> [WORK TO BE COMPLETED]
A bare number is the expected answer: the count of lines in the records that contain the word "Also".

> [SOURCE INFORMATION]
—————

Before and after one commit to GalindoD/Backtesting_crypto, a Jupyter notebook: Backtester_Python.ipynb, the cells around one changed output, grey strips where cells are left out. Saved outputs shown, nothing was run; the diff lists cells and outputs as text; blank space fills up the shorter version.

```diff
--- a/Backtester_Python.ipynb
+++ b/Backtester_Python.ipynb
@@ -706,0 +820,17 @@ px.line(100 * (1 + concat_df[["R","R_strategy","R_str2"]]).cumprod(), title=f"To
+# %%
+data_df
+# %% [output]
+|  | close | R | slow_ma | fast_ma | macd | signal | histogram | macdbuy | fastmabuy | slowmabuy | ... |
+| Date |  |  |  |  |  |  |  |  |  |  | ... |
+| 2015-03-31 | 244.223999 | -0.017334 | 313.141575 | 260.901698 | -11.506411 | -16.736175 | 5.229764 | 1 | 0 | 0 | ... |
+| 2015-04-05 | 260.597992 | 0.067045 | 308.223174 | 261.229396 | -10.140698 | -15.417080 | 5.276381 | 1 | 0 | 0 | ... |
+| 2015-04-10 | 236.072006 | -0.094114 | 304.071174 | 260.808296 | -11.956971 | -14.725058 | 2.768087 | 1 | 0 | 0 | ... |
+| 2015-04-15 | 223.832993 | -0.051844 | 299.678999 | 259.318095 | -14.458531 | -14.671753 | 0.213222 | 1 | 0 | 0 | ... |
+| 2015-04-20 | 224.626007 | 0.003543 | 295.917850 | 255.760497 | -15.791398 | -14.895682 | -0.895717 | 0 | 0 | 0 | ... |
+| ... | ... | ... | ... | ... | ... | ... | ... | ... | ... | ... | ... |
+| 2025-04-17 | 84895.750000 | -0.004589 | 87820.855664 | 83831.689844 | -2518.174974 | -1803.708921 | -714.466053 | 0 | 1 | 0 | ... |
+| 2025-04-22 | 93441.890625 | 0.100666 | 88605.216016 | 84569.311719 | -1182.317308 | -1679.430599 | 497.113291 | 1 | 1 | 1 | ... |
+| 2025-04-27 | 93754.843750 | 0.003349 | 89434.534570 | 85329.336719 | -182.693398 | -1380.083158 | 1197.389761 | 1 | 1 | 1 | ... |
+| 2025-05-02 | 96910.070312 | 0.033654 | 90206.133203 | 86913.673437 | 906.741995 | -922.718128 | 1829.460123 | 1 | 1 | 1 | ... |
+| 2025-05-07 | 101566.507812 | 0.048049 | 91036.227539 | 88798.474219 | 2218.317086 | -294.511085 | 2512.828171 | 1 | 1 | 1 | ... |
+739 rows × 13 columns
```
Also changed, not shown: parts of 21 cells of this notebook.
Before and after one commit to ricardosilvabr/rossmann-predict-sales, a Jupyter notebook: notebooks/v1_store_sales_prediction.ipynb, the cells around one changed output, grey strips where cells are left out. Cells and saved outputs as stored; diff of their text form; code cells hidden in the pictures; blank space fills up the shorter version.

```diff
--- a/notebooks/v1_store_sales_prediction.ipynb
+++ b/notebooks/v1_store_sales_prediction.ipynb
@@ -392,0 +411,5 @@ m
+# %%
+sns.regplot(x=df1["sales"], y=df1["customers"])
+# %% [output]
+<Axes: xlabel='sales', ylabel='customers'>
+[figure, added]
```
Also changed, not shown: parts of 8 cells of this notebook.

—————

> [EXERCISE RESULT]
2